When I first started out in business, I imagined my biggest challenge would be making money. Fortunately, for me, that wasn’t the case. By listening to my customers needs and responding with products and services to meet those demands, I was able to pass that test. It wasn’t easy. But I can still remember how I felt when I received our first check. I had made it and now I could take a deep breath -- or so I thought.
What I didn’t realize was that my challenges had only just begun. Managing the cash flow, and keeping my own cash for as long as possible, turned out to be as challenging as making the money to begin with.
Through the years, I discovered several lessons – some of them hard-learned – about how to manage cash in a growing business. Here's what I learned: My seven secrets to managing your cash as you grow
1.) Keep your overhead low. When you start making money, it is tempting to go out and spend it. Be careful -- growth takes money. By keeping you’re your fixed costs (or burn rate) low, you will be better positioned to weather the ups and downs inherent in business growth. Forgo the Class A office space unless your business requires it, and save your money to invest in things that will fuel your growth.
2.) Never pay a bill early. Many small business owners, especially first-timers, take pride in being able
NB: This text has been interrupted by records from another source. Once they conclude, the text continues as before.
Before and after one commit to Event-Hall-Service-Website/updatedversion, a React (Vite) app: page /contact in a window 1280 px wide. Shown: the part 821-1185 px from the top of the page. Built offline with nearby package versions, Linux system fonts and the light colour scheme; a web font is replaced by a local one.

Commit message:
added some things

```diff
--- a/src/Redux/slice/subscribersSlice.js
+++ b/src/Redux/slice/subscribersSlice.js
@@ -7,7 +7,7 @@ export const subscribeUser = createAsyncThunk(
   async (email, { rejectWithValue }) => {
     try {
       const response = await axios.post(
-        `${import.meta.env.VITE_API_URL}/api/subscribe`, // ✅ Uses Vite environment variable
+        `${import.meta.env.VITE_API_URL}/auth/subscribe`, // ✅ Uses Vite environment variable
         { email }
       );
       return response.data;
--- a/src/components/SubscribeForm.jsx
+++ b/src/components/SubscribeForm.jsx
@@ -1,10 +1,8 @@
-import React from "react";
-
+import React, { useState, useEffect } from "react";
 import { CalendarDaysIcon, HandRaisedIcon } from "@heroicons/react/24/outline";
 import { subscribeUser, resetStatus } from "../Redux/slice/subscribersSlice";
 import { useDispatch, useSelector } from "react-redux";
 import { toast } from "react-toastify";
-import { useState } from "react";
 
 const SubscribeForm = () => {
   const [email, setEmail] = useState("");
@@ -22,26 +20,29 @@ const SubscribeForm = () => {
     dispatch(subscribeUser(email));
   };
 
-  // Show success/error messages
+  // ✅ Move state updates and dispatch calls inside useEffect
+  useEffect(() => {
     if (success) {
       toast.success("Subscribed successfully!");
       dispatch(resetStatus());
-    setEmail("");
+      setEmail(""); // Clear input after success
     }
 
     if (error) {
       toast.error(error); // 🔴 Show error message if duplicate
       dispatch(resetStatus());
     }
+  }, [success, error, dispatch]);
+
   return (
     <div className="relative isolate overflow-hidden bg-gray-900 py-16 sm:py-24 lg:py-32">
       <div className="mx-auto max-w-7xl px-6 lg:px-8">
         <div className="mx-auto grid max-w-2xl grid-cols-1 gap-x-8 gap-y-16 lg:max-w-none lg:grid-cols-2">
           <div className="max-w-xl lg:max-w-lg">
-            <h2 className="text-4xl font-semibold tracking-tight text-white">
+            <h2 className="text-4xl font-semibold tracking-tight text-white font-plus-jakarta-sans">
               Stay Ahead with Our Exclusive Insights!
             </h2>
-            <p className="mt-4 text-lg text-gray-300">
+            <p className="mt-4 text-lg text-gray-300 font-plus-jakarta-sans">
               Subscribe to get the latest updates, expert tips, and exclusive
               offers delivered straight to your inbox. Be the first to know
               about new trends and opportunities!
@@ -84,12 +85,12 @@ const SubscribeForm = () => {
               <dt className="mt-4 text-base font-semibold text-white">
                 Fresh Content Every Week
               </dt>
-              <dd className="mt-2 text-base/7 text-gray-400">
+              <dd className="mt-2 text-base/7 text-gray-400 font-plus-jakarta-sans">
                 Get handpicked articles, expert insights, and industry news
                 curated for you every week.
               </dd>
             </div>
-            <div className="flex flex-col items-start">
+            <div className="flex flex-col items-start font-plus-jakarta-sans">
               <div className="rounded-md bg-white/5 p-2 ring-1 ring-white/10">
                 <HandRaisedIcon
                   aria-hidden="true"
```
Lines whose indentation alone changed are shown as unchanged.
to pay a bill before it is due and wrongly believe it will improve their credit rating. But what they are actually doing is giving someone else unearned use of their cash. Unless there is a discount for early payment, resist the urge and hang on to your money as long as possible.
3.) Barter for what your business needs. Trading your goods or services for other products or services has two purposes: it gets you what you need for your business, and it allows you to retain your cash. Be creative in what you can get for no money; I have a friend who bartered some of her time for two years of rent-free, fully-stocked lab space.
4.) Negotiate slow payment terms with your suppliers. Try to get your payments pushed out as far as possible. Don’t pay a subcontractor weekly if your client is paying you monthly. Sometimes, this is difficult to negotiate, especially if your subs are small, too. However, many service providers whom you would not expect – lawyers, accountants, etc. – are willing to let you stretch out payments to them if you just ask. They know you are starting up, and if you can convince them you’ll stay with them when you start to grow, they may be willing to take a chance on you.